Frontin wrote in an email to The Tech that he was “particularly moved by the one-two punch of the Christian Cooper incident in Central Park, followed by George Floyd's death.” Frontin wrote that despite Cooper’s Harvard education, career as a writer, and “stereotypically white” bird watching hobby, Amy Cooper called the police, claiming that Christian Cooper was threatening her.
“It has become very clear in the last month that we might have our elite university credentials and degrees, our wealth and our connections, our friendships with white peers, not to mention soaring heights of education, but my Black peers and I can no longer pretend that they afford us protection from being a moment away from needless and extralegal violence,” Frontin wrote.
The specific demands were based on the group’s examination of MITPD’s website, research of local police abolition movements, and stories from MIT community members about their interactions with MIT Police, Ovienmhada said.

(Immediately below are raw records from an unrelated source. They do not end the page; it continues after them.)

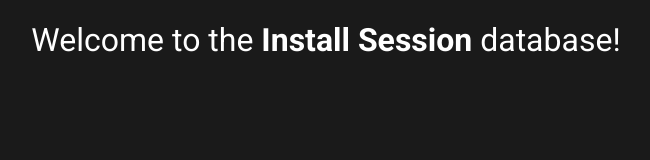
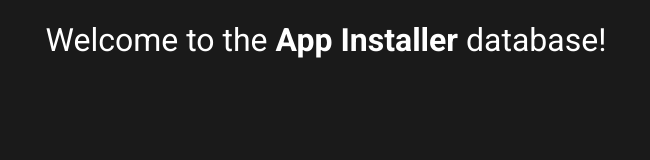
Before and after one commit to Foxiseminger/server-thing, a plain HTML site: page index.html in a window 1280 px wide. Shown: the whole page, without its empty margins (314-964 px from the left). Drawn offline with Linux system fonts and the light colour scheme.

Commit message:
Update index.html

```diff
--- a/index.html
+++ b/index.html
@@ -20,6 +20,6 @@
     </style>
 </head>
 <body>
-    <h1>Welcome to the <b>Install Session </b>database!</h1>
+    <h1>Welcome to the <strong>App Installer</strong> database!</h1>
 </body>
 </html>
```
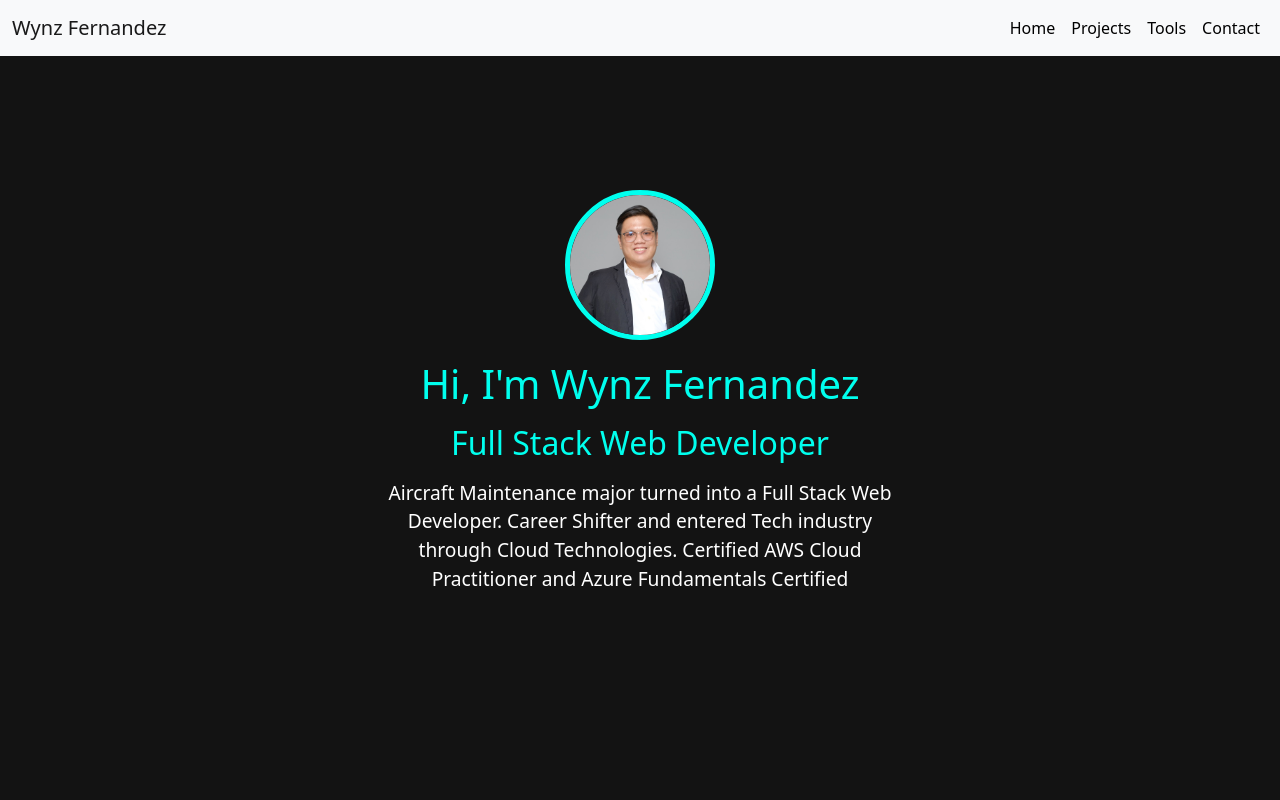
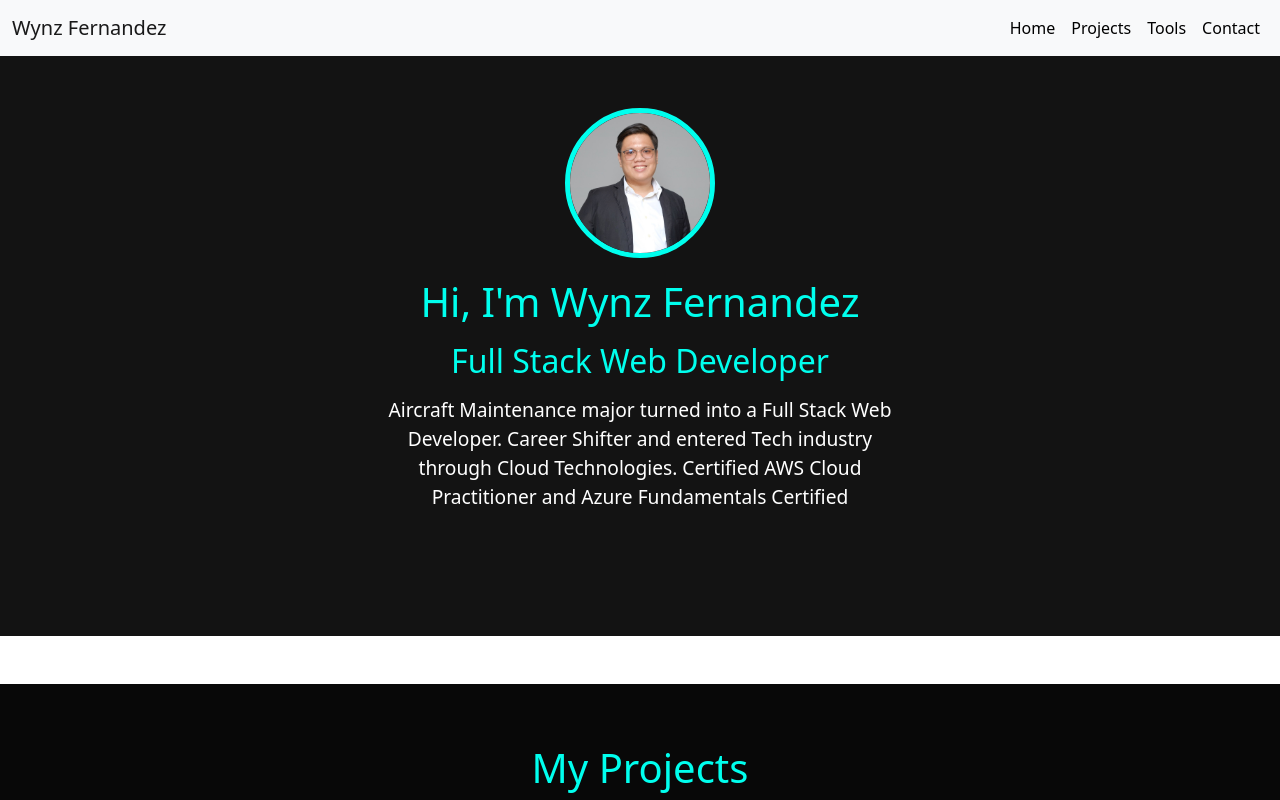
Before and after one commit to fernandezwynz/webportfolio, a plain HTML site: page capstone1/index.html in a window 1280 px wide. Shown: the top 800 px of the page. Drawn offline with nearby package versions, Linux system fonts and the light colour scheme; a script that the page names is missing; a web font is replaced by a local one.

Commit message:
Removed style and  horizontal scrolling

```diff
--- a/capstone1/index.css
+++ b/capstone1/index.css
@@ -5,6 +5,7 @@ body {
     font-family: 'Montserrat', sans-serif; /* Font family */
     margin: 0;
     padding: 0;
+    overflow-x: hidden; /* Hide horizontal overflow */
 }
 
 /* Main color for accents */
@@ -174,3 +175,13 @@ button:hover {
         max-width: 100%;
     }
 }
+
+/* Prevent horizontal scrolling for all screens */
+* {
+    box-sizing: border-box;
+}
+
+html, body {
+    width: 100%;
+    overflow-x: hidden; /* Prevent horizontal overflow */
+}
--- a/capstone1/index.html
+++ b/capstone1/index.html
@@ -49,7 +49,7 @@
 
     </div>
 
-      <div class="container-fluid d-flex align-items-center justify-content-center" style="min-height: 100vh;" id="landing">
+      <div class="container-fluid d-flex align-items-center justify-content-center" id="landing">
         <div class="text-center col-lg-5 pl-md-5 py-lg-5">
             <div class="home-img">
                 <img src="images/me.jpg" alt="">
```
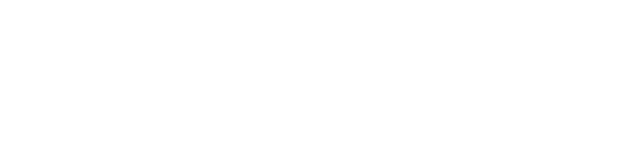
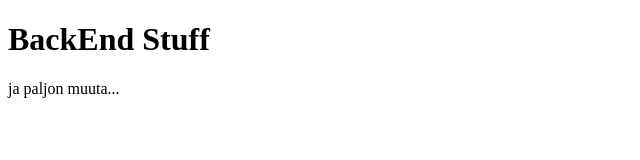
Before and after one commit to hil20n/locations-api-test, a website: page public/index.html in a window 1280 px wide. Shown: the whole page, without its empty margins (0-640 px from the left). Drawn offline with Linux system fonts and the light colour scheme.

Commit message:
update more

```diff
--- a/public/index.html
+++ b/public/index.html
@@ -6,5 +6,8 @@
     <meta name="viewport" content="width=device-width, initial-scale=1.0" />
     <title>BackEnd Harjoitus</title>
   </head>
-  <body></body>
+  <body>
+    <h1>BackEnd Stuff</h1>
+    <p>ja paljon muuta...</p>
+  </body>
 </html>
```
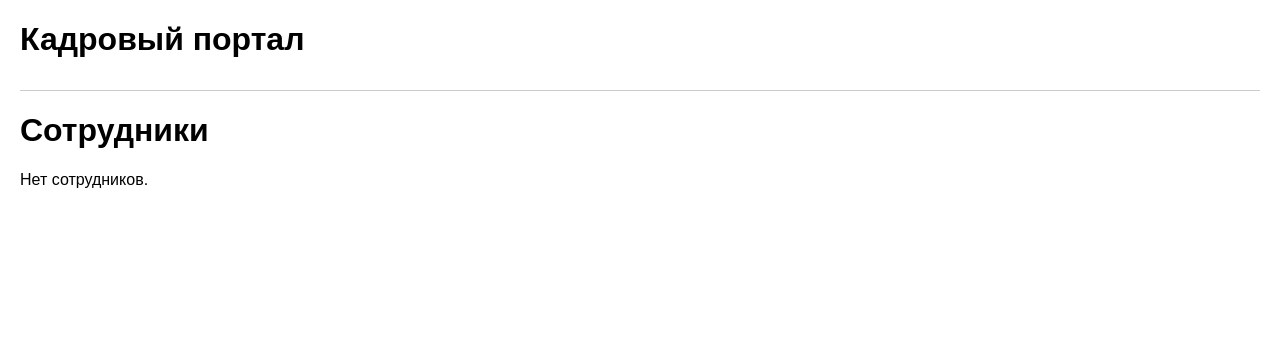
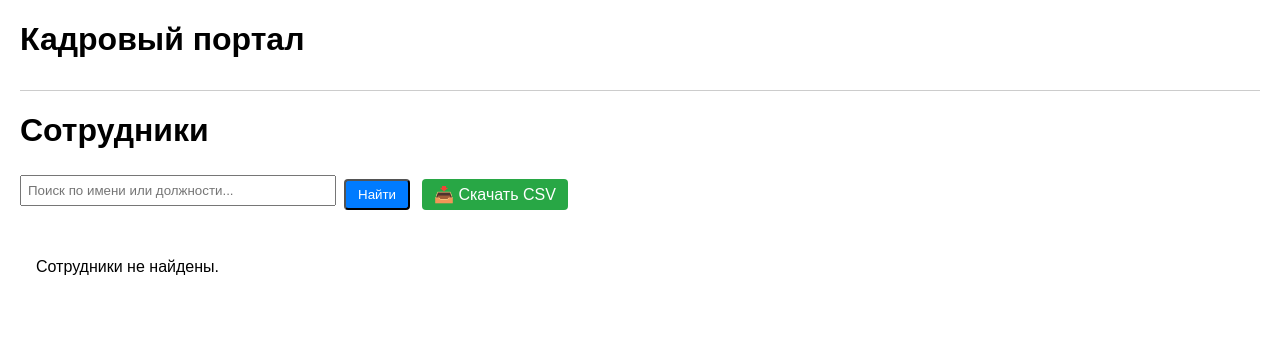
Before and after one commit to Denis248902/django-task-project, a Django app: page / in a window 1280 px wide. Shown: the top 351 px of the page. Run offline with Django 5.2, Linux system fonts and the light colour scheme.

Commit message:
fix: indentation error in emp_app/urls.py, ensure views/urls are correct

```diff
--- a/emp_app/urls.py
+++ b/emp_app/urls.py
@@ -4,4 +4,5 @@ from . import views
 urlpatterns = [
     path('', views.employee_list, name='employee_list'),
     path('<int:pk>/', views.employee_detail, name='employee_detail'),
+    path('export-csv/', views.export_employees_csv, name='export_employees_csv'),
 ]
--- a/emp_app/views.py
+++ b/emp_app/views.py
@@ -1,48 +1,48 @@
+import csv
+from io import StringIO
+from django.http import HttpResponse
 from django.shortcuts import render, get_object_or_404
-from django.contrib.auth.decorators import login_required
 from .models import EmployeeProfile, EmployeeImage
+from django.core.paginator import Paginator
+from django.db.models import Q
 
 def employee_list(request):
+    query = request.GET.get('q', '')
     employees = EmployeeProfile.objects.all()
-    query = request.GET.get('q', '')
 
     if query:
         employees = employees.filter(
-            full_name__icontains=query
-        ) | employees.filter(
-            position__icontains=query
+            Q(full_name__icontains=query) |
+            Q(position__icontains=query)
         )
 
+    paginator = Paginator(employees, 6)
+    page_number = request.GET.get('page', 1)
+    page_obj = paginator.get_page(page_number)
+
     return render(request, 'emp_app/employee_list.html', {
-        'employees': employees,
-        'page_title': 'Список сотрудников',
+        'page_obj': page_obj,
         'query': query,
     })
 
-@login_required(login_url='login')
 def employee_detail(request, pk):
     employee = get_object_or_404(EmployeeProfile, pk=pk)
-    # Используем правильное имя связи: skills (из related_name в модели)
-    skills_with_levels = employee.skills.select_related('skill').all()
     images = employee.images.order_by('order_index')
-
-    return render(request, 'emp_app/employee_detail.html', {
-        'employee': employee,
-        'skills_with_levels': skills_with_levels,
-        'images': images,
-        'page_title': f'Карточка: {employee.full_name}',
-    })
-from django.shortcuts import render, get_object_or_404
-from .models import EmployeeProfile, EmployeeImage
-
-def employee_list(request):
-    employees = EmployeeProfile.objects.all()
-    return render(request, 'emp_app/employee_list.html', {'employees': employees})
-
-def employee_detail(request, pk):
-    employee = get_object_or_404(EmployeeProfile, pk=pk)
-    images = EmployeeImage.objects.filter(employee=employee).order_by('order_index')
     return render(request, 'emp_app/employee_detail.html', {
         'employee': employee,
         'images': images,
     })
+
+def export_employees_csv(request):
+    response = HttpResponse(content_type='text/csv')
+    response['Content-Disposition'] = 'attachment; filename="employees.csv"'
+
+    writer = csv.writer(response)
+    writer.writerow(['ID', 'Full Name', 'Gender', 'Position', 'Photo URLs (comma-separated)'])
+
+    for emp in EmployeeProfile.objects.all():
+        photos = ", ".join([img.image.url for img in emp.images.order_by('order_index')])
+        gender_text = 'Мужской' if emp.gender == 'M' else 'Женский'
+        writer.writerow([emp.id, emp.full_name, gender_text, emp.position, photos])
+
+    return response
--- a/static/css/style.css
+++ b/static/css/style.css
@@ -8,3 +8,43 @@ table { border-collapse: collapse; width: 100%; margin-top: 16px; }
 th, td { border: 1px solid #ddd; padding: 8px; text-align: left; }
 th { background: #f2f2f2; }
 img.employee-photo { max-width: 200px; height: auto; border-radius: 4px; margin: 4px 0; }
+.employee-grid {
+  display: grid;
+  grid-template-columns: repeat(auto-fill, minmax(240px, 1fr));
+  gap: 16px;
+  padding: 16px;
+}
+
+.card {
+  border: 1px solid #ddd;
+  border-radius: 8px;
+  padding: 12px;
+  background: #fafafa;
+}
+
+.image-gallery {
+  display: flex;
+  flex-wrap: wrap;
+  gap: 8px;
+  margin-top: 16px;
+}
+
+.photo-item img {
+  max-width: 150px;
+  height: auto;
+  border: 1px solid #ccc;
+  border-radius: 4px;
+}
+
+.btn {
+  display: inline-block;
+  margin-top: 8px;
+  padding: 6px 12px;
+  background: #007bff;
+  color: white;
+  text-decoration: none;
+  border-radius: 4px;
+}
+.btn:hover {
+  background: #0056b3;
+}
--- a/templates/emp_app/employee_list.html
+++ b/templates/emp_app/employee_list.html
@@ -3,15 +3,43 @@
 {% block content %}
 <h1>Сотрудники</h1>
 
+<div style="display: flex; gap: 12px; margin-bottom: 16px; flex-wrap: wrap;">
+  <!-- Поиск -->
+  <form method="get" action="{% url 'employee_list' %}" style="display: flex; gap: 8px; align-items: center;">
+    <input type="text" name="q" value="{{ query }}" placeholder="Поиск по имени или должности..." style="padding: 6px; width: 300px;">
+    <button type="submit" class="btn">Найти</button>
+    {% if query %}
+      <a href="{% url 'employee_list' %}" class="btn" style="background: #6c757d;">Сбросить</a>
+    {% endif %}
+  </form>
+
+  <!-- Кнопка CSV -->
+  <a href="{% url 'export_employees_csv' %}" class="btn" style="background: #28a745;">📥 Скачать CSV</a>
+</div>
+
 <div class="employee-grid">
-  {% for emp in employees %}
+  {% for emp in page_obj %}
   <div class="card">
     <h3>{{ emp.full_name }}</h3>
     <p><strong>Должность:</strong> {{ emp.position }}</p>
     <a href="{% url 'employee_detail' pk=emp.pk %}" class="btn">Подробнее</a>
   </div>
   {% empty %}
-  <p>Нет сотрудников.</p>
+  <p>Сотрудники не найдены.</p>
   {% endfor %}
 </div>
+
+{% if page_obj.has_other_pages %}
+  <nav style="margin-top: 20px; text-align: center;">
+    {% if page_obj.has_previous %}
+      <a href="?page={{ page_obj.previous_page_number }}{% if query %}&q={{ query }}{% endif %}" class="btn">← Предыдущая</a>
+    {% endif %}
+
+    <span style="margin: 0 8px;">Страница {{ page_obj.number }} из {{ page_obj.paginator.num_pages }}</span>
+
+    {% if page_obj.has_next %}
+      <a href="?page={{ page_obj.next_page_number }}{% if query %}&q={{ query }}{% endif %}" class="btn">Следующая →</a>
+    {% endif %}
+  </nav>
+{% endif %}
 {% endblock %}
```
Also changed, not shown: emp_app/admin.py (+7 -23 lines), scripts/setup-settings-static-templates.py (added, +32 -0 lines).
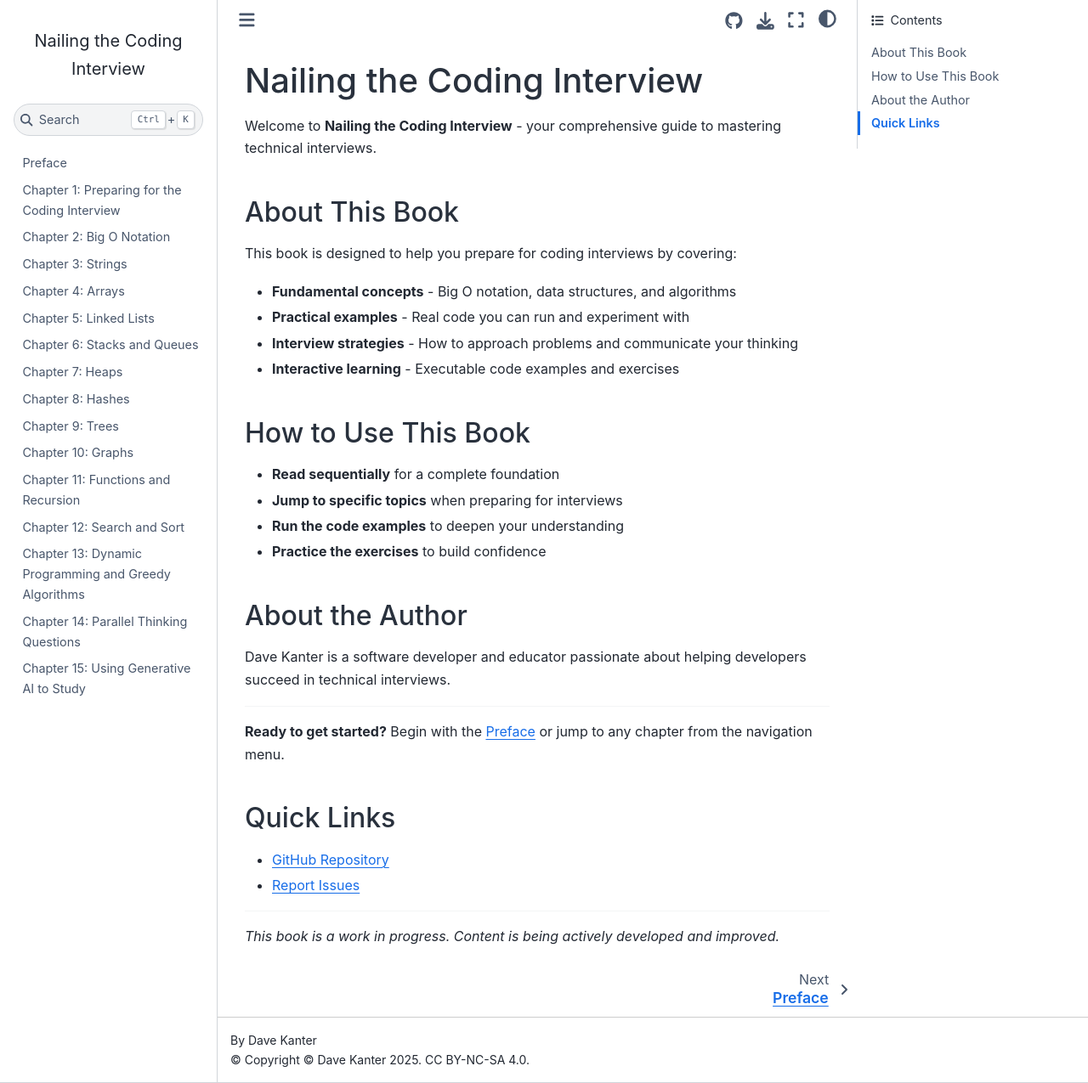
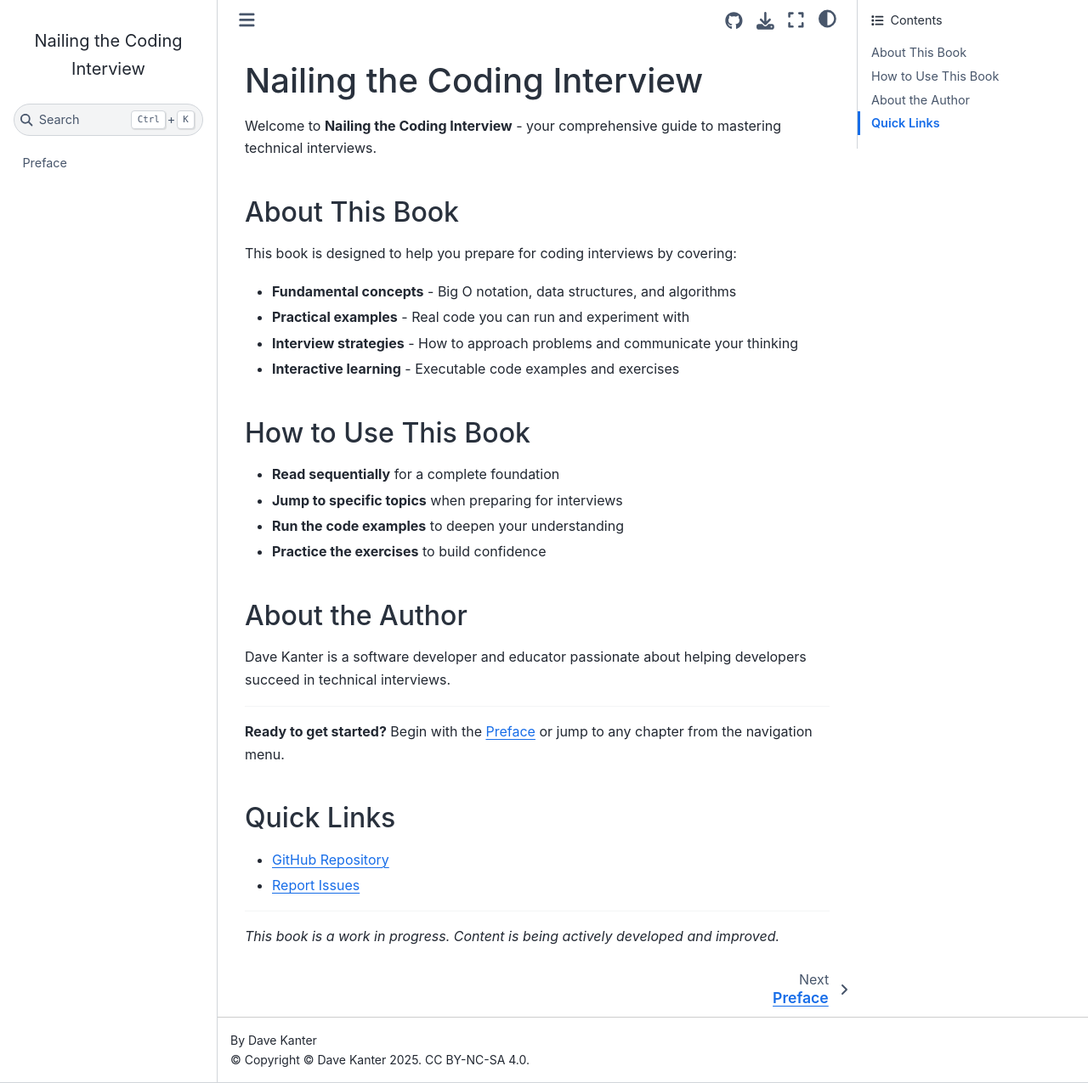
Before and after one commit to raydot/nailing-the-coding-interview, a Jupyter Book: the page built from intro.md, in a window 1280 px wide and 1275 px high. Shown: the whole window at 85% size. Built offline with Jupyter Book 1.0.4 settings and Sphinx 7.4.7 and the Sphinx Book theme 1.1.4, drawn with Linux system fonts in a browser that asks for light colours.

Commit message:
Minimal _toc.yml to isolate and troubleshoot.

```diff
--- a/_toc.yml
+++ b/_toc.yml
@@ -5,48 +5,3 @@ root: intro
 chapters:
   - file: chapters/00-preface
     title: Preface
-
-  - file: chapters/01-preparing
-    title: "Chapter 1: Preparing for the Coding Interview"
-
-  - file: chapters/02-big-o
-    title: "Chapter 2: Big O Notation"
-
-  - file: chapters/03-strings
-    title: "Chapter 3: Strings"
-
-  - file: chapters/04-arrays
-    title: "Chapter 4: Arrays"
-
-  - file: chapters/05-linked-lists
-    title: "Chapter 5: Linked Lists"
-
-  - file: chapters/06-stacks-queues
-    title: "Chapter 6: Stacks and Queues"
-
-  - file: chapters/07-heaps
-    title: "Chapter 7: Heaps"
-
-  - file: chapters/08-hashes
-    title: "Chapter 8: Hashes"
-
-  - file: chapters/09-trees
-    title: "Chapter 9: Trees"
-
-  - file: chapters/10-graphs
-    title: "Chapter 10: Graphs"
-
-  - file: chapters/11-functions-recursion
-    title: "Chapter 11: Functions and Recursion"
-
-  - file: chapters/12-search-sort
-    title: "Chapter 12: Search and Sort"
-
-  - file: chapters/13-dynamic-greedy
-    title: "Chapter 13: Dynamic Programming and Greedy Algorithms"
-
-  - file: chapters/14-outside-the-box
-    title: "Chapter 14: Parallel Thinking Questions"
-
-  - file: chapters/15-gen-ai-to-study
-    title: "Chapter 15: Using Generative AI to Study"
```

Onyeador “was not aware of previous campaigns around policing at MIT.” Onyeador explained that hyper-awareness of policing situations is “an unspoken part of the Black experience” and wrote in an email to The Tech that due to the normalization of such practices, there “wasn’t space for us to be able to question some of the policing practices on campus that can be harmful to Black students and the MIT community as a whole.”
Onyeador expressed several concerns about policing from the perspective of her role as a GRA in Baker House.
For example, based on protocol, GRAs call MITPD when a student needs serious medical attention, and both the police and the ambulance are dispatched. Onyeador said that in these situations, “I’ve had a lot of interactions where the police come in and they’re trying to gather facts. But it’s not clear what they’re gathering these facts for, and they also come in and make a lot of accusations of the students and generally contribute to a hostile environment.”
At a Baker house meeting, “multiple people expressed discomfort” about calling MITPD about students smoking marijuana, as such a situation is not “volatile” and calling police would likely “contribute to student anxiety,” Onyeador said.
“Neither students nor GRAs have reported concerns about police conduct to the Residential Education Office,” Robinson wrote.
DiFava said that he believes MIT Police officers are doing work “appropriate to our charge” and that none of the officers’ responsibilities can be “readily replaced by non-sworn personnel.”
MIT Police and senior administrators “met to launch an ongoing dialog” about the ideas in the petition the week of June 22, Reif wrote in a letter to the MIT community July 1.
DiVincenzo wrote that such conversations are a “priority” for himself, DiFava, and the senior administration.
MITCPA President West declined to meet with BSU and BGSA representatives. West wrote, “Due to our responsibilities to provide public safety services to all community members, police officers do not engage in political or social movements on campus.”
DiFava said that MITPD is “ready to participate” in these conversations and as part of the community they “want to be involved in a dialogue that could only make things better.”
DiFava added that he is “very interested” in adding a mental health professional to the team to join calls in which someone is suffering from a mental illness. However, he noted that officers cannot be certain that someone is suffering from a mental illness until they arrive at the call.
“It’s all about being trusted,” DiFava said. “And the only way you do that is by open and honest dialogue.”
Update 7/9/20: This article was corrected to state that 54 members of MITPD reported their demographic information to MITPD. A previous version of the article wrote that 57 members reported their information.